White pilled socks

 ‘What happened?’ I ask a Nepali man with oversized glasses standing at the edge of a  torn embankment. He is a dot in the crowd of hundreds who also stare at the bus and I have only asked him as he nearly caused me to fall on to the wreckage while swinging his bag to get a better view.  

 ‘A motorbike was coming this way, the bus was overtaking and the bike hit the front,’ he points under the bus.

‘There. You can see the dead people.’

Under the bus is now the side of the bus, the impact of the head on collision causing it to shimmy off the road, down a steep but not long embankment into a paddy field where it came to rest on its left side, gouging a deep brown scar in the ground. The lip of the bus remains submerged and reminds me of  a big fat fish out of water.

A body is covered with a blanket, as if, I think, to perversely warm it up and though the external damage of the bus is minor, six people had died when the seats had crumpled into rib-cracking dominoes, their weak seat-mountings breaking loose in the collision.

 Fifty metres from the bus lies a red motorcycle helmet, upturned and half-filled with brown water. It is a solitary island in the muddy pond of paddy fields. Its owner lies some 100 metres away on his back which is broken and his upturned head stares at nothing, blood trickling from his mouth, across his forehead and over his spikey black hair. He did not have time to even looked surprised as his body took the brunt of the bus’s force as it dangerously turned the corner.

Yet his injuries, like the bus, seem small. His lip is only slightly mangled and the impact has knocked both his shoes off, revealing pilled blue socks, one with a hole in it. Miraculously, his passenger survived and now was in the midst of being driven, just as madly as the bus that had dislodged him from his seat, to the hospital in Pokhara, where Bec and I had just come from.

The mayhem, which would not disperse until the police had arrived, halted traffic for over an hour, though no wreckage was blocking the road. Popcorn, bean and coconut sellers took advantage of the calamity as did restaurant stalls which were now full with bored, hot customers that were fanning themselves in the 2 o’clock heat sipping chia , stuffing their faces with dal baht or chewing on packets of tobacco, the excitement and horror of the crash having since left them with their gnawing appetite.

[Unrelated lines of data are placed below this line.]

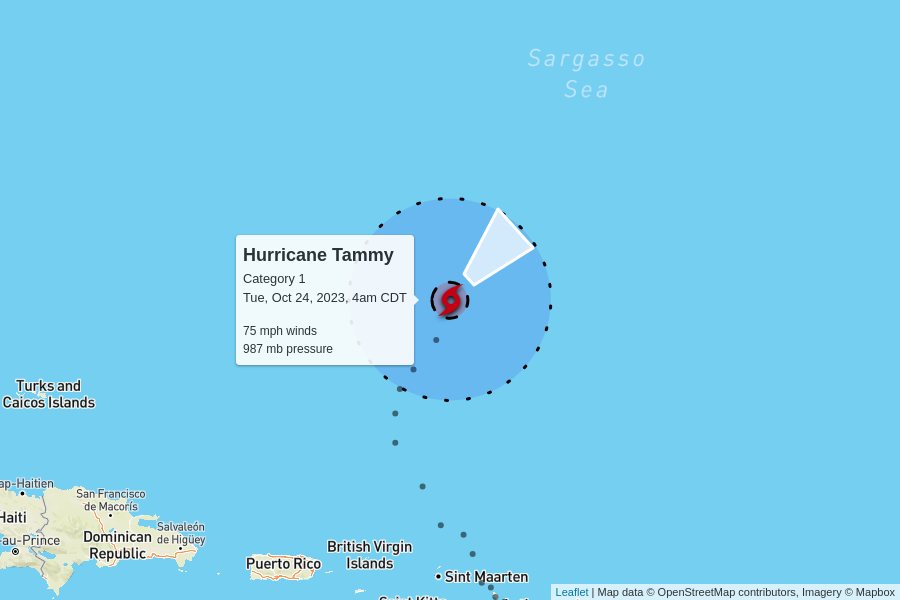
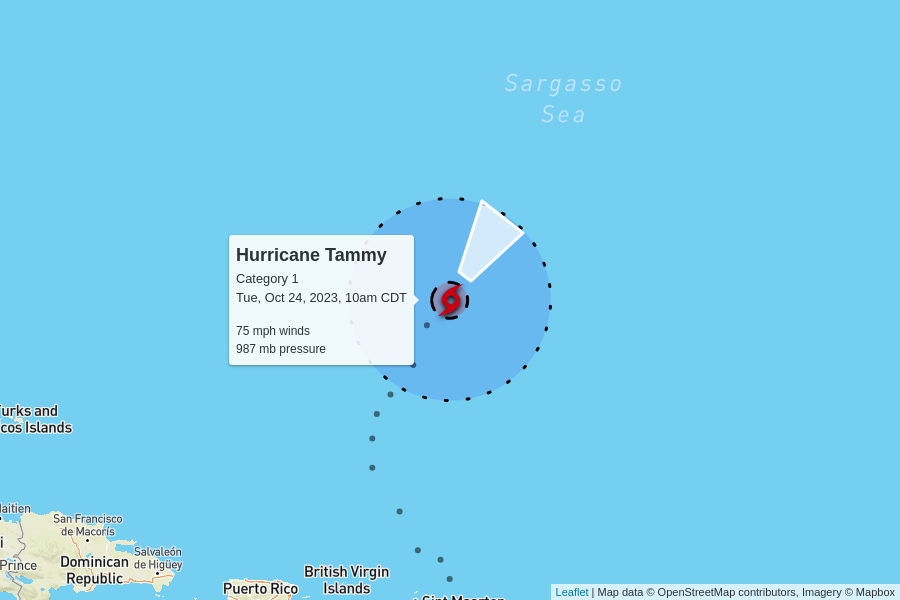
automatic update

diff --git a/docs/index.html b/docs/index.html
@@ -96,15 +96,13 @@
     </p>
 
     
-    <h2>2 active storms</h2>
-    <img src="active.png">
 
     <table>
       <tr>
         <td colspan="6" class="storm category-1" >
           <h2>
             Hurricane Tammy - Category 1
-            <p class="updated">last updated <span data-time>2023-10-24T09:00:00.000Z</span></p>
+            <p class="updated">last updated <span data-time>2023-10-24T15:00:00.000Z</span></p>
           </h2>
         </td>
       </tr>
@@ -122,9 +120,9 @@
         <td>75 mph<br>0 mph since last update</td>
         <td>987 mb<br>0 mb since last update</td>
         <td>
-          9 mph to the northeast
+          8 mph to the northeast
           <br/>
-          <span style="display: inline-block; font-size: 1.5em; transform: rotate(45deg);">↑</span>
+          <span style="display: inline-block; font-size: 1.5em; transform: rotate(35deg);">↑</span>
         </td>
         <td><a href="https://raw.githubusercontent.com/mgwalker/atlantic-hurricanes/main/data/csv/AL202023.csv">AL202023.csv</a></td>
         <td><a href="https://www.nhc.noaa.gov/archive/2023/TAMMY.shtml?">NHC advisories</a></td>
@@ -145,35 +143,13 @@
       
 
       <tr>
-        <td colspan="6" class="storm category-0" >
-          <h2>
-            Tropical Depression Twenty
-            <p class="updated">last updated <span data-time>2023-10-24T09:00:00.000Z</span></p>
+        <td colspan="6" class="storm " style="cursor:pointer;" onClick="toggle('AL212023')">
+          <h2>🏁 Twenty
           </h2>
         </td>
       </tr>
       
-      <tr>
-        <th class="spacer"></th>
-        <th>wind speed</th>
-        <th>central pressure</th>
-        <th>movement</th>
-        <th>data (CSV)</th>
-        <th>National Hurricane Center</th>
-      </tr>
-      <tr>
-        <td class="spacer"></td>
-        <td>30 mph<br>0 mph since last update</td>
-        <td>1007 mb<br>0 mb since last update</td>
-        <td>
-          6 mph to the northwest
-          <br/>
-          <span style="display: inline-block; font-size: 1.5em; transform: rotate(310deg);">↑</span>
-        </td>
-        <td><a href="https://raw.githubusercontent.com/mgwalker/atlantic-hurricanes/main/data/csv/AL212023.csv">AL212023.csv</a></td>
-        <td><a href="https://www.nhc.noaa.gov/archive/2023/TWENTY.shtml?">NHC advisories</a></td>
-      </tr>
-      <tr id="storm_AL212023" >
+      <tr id="storm_AL212023" style="display:none;">
         <td class="spacer">
         <td colspan="5">
           <figure>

The bus driver was nowhere to be seen having legged it over the hill, in fear of his life. As is the custom in Nepal, if the bus driver causes bodily harm to his passengers then they have the full right to beat him to death. This begs the question if you were a bus driver with 40 people behind you who might just beat the crap out of you for any traffic discrepancy  you might just drive a little safer. This obvious truism is something I wish to impart through the medium of a clenched fist to our driver, who, despite the horror of what we’ve all seen, continues to overtake on blind corners when trucks will seemingly obliterate us, drives so fast that you can hear the back wheels struggling to stay on the road.

The worst of it was our bus and another of the same company cutting off a rogue taxi who had failed to give way to them, ‘arrowing’ him into the middle of the road, stopping traffic both ways. The bus drivers both leapt out of their seats and took turns at yelling and shaking fists at the Ambassador taxi driver, who shrank into his leather seat and under the dash. A statistic I plucked from the American Embassy website warning Americans not even to dare think of going to Nepal (washing smoothly with their already inflated paranoia) is that in 2000 alone there were 4,500 traffic accidents. This is staggering considering there are only some 25 million Nepalese.  

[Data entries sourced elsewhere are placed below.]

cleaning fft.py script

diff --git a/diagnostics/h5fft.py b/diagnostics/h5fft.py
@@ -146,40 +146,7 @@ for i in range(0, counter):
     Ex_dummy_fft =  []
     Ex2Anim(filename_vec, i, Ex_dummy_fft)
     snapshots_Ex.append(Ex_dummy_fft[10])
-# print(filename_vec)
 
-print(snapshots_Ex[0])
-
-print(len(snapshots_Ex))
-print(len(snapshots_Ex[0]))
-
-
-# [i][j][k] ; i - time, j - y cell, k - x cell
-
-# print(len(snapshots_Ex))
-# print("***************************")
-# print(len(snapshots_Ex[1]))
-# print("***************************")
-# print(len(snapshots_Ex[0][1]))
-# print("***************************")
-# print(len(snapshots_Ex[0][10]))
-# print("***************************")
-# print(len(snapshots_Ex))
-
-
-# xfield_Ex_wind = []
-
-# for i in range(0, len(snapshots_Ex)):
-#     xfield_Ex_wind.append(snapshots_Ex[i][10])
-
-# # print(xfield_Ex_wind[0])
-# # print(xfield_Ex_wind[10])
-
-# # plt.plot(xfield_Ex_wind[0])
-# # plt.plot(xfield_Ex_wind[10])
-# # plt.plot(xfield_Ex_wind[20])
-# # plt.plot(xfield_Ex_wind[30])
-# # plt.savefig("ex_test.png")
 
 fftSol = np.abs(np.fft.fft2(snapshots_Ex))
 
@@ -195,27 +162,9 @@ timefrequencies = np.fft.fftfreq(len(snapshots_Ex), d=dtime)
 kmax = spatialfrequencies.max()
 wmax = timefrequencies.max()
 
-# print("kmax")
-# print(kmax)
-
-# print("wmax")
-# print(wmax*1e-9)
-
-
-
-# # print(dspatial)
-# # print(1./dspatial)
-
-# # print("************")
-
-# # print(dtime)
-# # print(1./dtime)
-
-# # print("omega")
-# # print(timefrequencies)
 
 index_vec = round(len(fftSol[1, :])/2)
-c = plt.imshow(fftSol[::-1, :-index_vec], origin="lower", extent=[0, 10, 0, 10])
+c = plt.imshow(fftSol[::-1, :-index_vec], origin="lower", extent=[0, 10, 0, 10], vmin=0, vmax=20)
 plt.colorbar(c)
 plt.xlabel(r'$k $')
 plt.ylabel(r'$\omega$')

 ‘It is far safer,’ I say to Bec, as we pass yet another bus crash, this time it disintergrating into the side of a rocky mountain, ‘to ride a bicycle.’

But Bec’s eyes are filled with tears and nothing I can say can console her.